  • $19,321 in 2008 for his second proposal entitled Why Do Dropouts Happen? Exploring Education, Homeownership and Poverty.

This represents a total investment of $41,178.

Return on the Investment

Griffin-Spalding County started an anti-poverty initiative.

U.S. Department of Health and Human Services (HHS) awarded the community $1 million dollars to further work started by both of Jordan’s Poverty and the Economy Grants.

  • Jordan was instrumental in receiving a HHS grant for $1 million to help fund the Partners for a Prosperous Griffin Spalding. The grant — part of the Strengthening Communities Fund (SCF), created by the American Recovery and Reinvestment Act — aims to improve the ability of nonprofit organizations to promote the economic recovery of people with low incomes.
  • Jordan cites UGA’s Initiative on Poverty and the Economy, specifically the Poverty and the Economy Grants Program supported by the Office of the Vice President for Research, as the catalyst for the community’s success in obtaining this grant.

Work Program

The $1 million Strengthening Communities Fund from HHS will be used by PPGS to do the following:

Encourage economic development and relieve poverty in Region 4

  • Georgia’s Region 4 (R4) — comprised of Carroll, Coweta, Heard, Troup, Meriwether, Pike, Spalding, Butts, Lamar, and Upson Counties — is currently, and historically, a distressed community when compared to state and national rates of poverty, unemployment, and educational attainment.
  • Closings of area textile mills have exacerbated economic distress in the region.

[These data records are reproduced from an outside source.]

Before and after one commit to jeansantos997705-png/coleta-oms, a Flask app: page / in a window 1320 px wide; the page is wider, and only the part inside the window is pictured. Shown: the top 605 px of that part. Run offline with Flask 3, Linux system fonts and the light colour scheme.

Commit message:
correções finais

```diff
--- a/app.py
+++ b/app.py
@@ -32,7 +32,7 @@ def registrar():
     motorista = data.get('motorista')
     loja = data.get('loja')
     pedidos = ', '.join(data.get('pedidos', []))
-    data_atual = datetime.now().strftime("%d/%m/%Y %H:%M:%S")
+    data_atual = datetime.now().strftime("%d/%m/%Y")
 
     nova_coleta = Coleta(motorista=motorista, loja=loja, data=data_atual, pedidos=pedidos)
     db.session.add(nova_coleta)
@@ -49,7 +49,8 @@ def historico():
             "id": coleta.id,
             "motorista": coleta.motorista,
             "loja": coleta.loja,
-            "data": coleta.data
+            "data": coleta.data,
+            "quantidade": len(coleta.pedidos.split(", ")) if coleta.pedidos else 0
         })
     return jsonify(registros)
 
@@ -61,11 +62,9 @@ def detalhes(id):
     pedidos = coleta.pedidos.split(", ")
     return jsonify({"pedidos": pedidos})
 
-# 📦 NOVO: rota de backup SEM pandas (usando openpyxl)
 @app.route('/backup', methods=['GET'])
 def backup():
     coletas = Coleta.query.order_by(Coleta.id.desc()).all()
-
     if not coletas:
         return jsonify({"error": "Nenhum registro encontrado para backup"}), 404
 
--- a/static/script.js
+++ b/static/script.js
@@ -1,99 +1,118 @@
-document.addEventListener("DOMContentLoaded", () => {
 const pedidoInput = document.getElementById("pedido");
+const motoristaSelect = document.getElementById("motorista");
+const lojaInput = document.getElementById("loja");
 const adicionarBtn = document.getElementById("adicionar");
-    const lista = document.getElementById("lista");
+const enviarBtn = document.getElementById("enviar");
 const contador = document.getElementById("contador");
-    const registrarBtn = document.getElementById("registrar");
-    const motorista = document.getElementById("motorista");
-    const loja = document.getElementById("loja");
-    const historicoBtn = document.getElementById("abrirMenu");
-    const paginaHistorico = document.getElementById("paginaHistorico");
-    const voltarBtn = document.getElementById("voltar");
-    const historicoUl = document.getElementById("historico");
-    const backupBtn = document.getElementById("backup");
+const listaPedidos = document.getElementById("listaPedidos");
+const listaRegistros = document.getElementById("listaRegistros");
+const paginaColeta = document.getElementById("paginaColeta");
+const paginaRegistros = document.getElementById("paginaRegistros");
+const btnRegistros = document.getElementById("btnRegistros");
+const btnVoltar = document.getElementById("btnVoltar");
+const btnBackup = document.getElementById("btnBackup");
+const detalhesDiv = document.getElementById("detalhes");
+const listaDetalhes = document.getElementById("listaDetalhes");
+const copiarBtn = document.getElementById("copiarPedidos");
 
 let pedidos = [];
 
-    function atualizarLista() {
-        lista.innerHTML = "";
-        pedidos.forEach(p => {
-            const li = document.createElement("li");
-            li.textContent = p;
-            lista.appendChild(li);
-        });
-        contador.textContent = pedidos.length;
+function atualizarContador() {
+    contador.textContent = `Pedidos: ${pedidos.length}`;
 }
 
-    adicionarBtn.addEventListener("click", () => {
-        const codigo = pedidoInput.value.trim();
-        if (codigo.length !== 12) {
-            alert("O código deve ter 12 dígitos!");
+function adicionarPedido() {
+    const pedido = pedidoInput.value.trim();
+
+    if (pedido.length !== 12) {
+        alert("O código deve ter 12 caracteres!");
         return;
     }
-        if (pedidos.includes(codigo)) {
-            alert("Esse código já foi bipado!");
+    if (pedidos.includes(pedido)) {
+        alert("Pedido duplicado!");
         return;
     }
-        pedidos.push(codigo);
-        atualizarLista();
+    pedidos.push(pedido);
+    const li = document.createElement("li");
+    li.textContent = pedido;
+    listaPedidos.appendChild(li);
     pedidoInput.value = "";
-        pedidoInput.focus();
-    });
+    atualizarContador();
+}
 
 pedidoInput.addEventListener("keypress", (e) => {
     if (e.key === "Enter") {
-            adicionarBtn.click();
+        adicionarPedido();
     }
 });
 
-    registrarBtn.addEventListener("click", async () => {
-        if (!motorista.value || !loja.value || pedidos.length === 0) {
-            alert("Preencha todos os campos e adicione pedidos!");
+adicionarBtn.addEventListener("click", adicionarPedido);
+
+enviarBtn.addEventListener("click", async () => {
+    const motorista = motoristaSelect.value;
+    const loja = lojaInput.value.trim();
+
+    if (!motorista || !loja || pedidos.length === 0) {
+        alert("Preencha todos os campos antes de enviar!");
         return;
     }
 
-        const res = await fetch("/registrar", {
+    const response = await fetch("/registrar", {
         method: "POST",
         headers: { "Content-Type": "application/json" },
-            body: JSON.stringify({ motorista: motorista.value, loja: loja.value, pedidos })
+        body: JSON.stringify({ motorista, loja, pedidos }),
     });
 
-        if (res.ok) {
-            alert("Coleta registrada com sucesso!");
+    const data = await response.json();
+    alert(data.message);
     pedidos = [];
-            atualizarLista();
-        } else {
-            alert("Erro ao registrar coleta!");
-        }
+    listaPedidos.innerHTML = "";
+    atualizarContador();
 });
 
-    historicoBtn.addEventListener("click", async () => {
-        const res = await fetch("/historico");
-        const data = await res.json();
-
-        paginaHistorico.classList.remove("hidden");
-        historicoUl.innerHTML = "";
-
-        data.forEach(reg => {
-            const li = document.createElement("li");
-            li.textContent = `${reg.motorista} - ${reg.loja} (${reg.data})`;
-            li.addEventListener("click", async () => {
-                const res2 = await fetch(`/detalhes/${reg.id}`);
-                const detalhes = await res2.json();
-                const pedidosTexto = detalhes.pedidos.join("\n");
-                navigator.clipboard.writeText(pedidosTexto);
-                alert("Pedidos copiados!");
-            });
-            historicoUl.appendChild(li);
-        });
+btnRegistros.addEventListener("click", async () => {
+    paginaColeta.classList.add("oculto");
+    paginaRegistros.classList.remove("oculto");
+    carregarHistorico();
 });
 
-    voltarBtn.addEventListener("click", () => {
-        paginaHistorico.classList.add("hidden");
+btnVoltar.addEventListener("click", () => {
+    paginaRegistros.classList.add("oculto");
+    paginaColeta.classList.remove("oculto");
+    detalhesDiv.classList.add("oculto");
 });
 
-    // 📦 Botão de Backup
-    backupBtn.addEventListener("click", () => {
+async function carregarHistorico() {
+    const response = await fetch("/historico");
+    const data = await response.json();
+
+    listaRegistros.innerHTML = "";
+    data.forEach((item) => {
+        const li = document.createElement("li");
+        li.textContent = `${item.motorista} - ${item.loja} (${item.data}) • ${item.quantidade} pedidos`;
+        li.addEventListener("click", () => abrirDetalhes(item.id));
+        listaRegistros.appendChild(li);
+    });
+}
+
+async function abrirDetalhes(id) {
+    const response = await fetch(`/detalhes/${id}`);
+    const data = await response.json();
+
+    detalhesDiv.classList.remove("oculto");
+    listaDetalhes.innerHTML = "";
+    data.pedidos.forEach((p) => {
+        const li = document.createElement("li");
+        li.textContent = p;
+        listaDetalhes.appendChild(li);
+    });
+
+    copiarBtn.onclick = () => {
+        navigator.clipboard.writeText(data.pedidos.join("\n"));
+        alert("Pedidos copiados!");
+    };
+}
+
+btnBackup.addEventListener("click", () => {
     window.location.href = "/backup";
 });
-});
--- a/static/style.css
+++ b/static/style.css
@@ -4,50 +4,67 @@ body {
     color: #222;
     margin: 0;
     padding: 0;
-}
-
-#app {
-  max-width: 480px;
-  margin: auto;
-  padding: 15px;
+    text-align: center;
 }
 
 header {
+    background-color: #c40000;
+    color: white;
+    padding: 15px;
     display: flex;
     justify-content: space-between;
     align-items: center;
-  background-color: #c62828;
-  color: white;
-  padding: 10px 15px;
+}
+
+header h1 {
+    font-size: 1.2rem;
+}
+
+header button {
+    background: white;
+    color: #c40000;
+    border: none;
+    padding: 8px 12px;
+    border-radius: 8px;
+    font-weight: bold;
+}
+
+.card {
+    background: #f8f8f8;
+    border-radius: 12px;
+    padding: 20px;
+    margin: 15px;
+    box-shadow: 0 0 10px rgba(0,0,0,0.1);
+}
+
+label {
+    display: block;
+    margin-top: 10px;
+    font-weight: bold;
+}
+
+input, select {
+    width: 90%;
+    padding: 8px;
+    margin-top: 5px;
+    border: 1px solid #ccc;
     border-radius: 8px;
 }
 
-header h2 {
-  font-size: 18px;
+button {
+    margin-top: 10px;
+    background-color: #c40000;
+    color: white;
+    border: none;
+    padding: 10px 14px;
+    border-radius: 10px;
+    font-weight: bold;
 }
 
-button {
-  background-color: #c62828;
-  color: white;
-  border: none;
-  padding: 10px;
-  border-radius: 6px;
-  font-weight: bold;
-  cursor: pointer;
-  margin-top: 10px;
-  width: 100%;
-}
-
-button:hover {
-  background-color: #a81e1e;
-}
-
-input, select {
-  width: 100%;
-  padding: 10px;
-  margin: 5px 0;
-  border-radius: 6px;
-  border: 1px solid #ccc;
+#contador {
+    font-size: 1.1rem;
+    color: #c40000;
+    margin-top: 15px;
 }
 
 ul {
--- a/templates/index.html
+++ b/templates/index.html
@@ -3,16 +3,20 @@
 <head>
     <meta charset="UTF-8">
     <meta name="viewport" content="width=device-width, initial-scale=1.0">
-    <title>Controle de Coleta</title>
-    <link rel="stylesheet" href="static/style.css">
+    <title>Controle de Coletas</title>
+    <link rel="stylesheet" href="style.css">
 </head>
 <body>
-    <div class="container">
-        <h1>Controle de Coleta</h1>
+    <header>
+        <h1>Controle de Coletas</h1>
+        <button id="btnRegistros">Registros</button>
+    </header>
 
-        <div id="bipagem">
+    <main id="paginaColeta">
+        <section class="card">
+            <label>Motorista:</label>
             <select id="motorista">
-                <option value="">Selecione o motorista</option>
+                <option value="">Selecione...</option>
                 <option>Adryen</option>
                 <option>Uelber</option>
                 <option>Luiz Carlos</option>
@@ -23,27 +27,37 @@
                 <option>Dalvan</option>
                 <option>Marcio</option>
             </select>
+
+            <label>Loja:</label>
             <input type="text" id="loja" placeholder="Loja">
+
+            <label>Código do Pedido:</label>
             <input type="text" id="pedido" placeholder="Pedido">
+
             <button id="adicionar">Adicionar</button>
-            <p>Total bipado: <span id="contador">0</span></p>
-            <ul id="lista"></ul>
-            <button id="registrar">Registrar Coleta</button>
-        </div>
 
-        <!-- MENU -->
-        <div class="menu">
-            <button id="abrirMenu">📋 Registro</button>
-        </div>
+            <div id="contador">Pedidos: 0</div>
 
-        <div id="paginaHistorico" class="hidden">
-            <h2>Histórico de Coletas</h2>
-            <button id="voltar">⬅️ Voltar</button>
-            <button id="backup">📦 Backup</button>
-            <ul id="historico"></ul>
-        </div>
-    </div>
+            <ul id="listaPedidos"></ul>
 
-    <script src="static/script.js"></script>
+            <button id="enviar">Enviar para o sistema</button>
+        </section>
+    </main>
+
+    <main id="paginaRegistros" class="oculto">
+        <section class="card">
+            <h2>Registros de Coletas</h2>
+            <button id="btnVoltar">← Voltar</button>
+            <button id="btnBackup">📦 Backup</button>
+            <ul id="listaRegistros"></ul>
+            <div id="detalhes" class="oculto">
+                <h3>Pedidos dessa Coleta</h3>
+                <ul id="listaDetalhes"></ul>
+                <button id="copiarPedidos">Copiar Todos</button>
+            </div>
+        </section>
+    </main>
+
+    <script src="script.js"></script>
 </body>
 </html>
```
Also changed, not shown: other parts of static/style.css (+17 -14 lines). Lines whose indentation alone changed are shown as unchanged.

Increase capacity of non-profit organizations (NPOs) in Region 4.

  • Operational capacity of local NPOs will be enhanced through assessment, planning, implementation, training, one-on-one technical assistance, funding, and mentoring.
  • 60 NPOs will participate in a series of 20 capacity-building workshops over 24 months.
  • Through a competitive process, the PPGS will select 40 NPOs for the one-on-one technical assistance and financial sub-awards of $15,000 each on a tier-level based on performance outcomes designed to further strengthen and expand their organizational capacity.

Create a Community Resource Center (CRC) to provide long-term support for local NPOs.

  • A CRC will provide office space for participating NPOs.
  • The CRC will offer a one-stop option to access services provided by NPOs.
  • The CRC will contribute to the sustainability of NPOs by providing facilities andpotential cost-sharing of other operating expenses.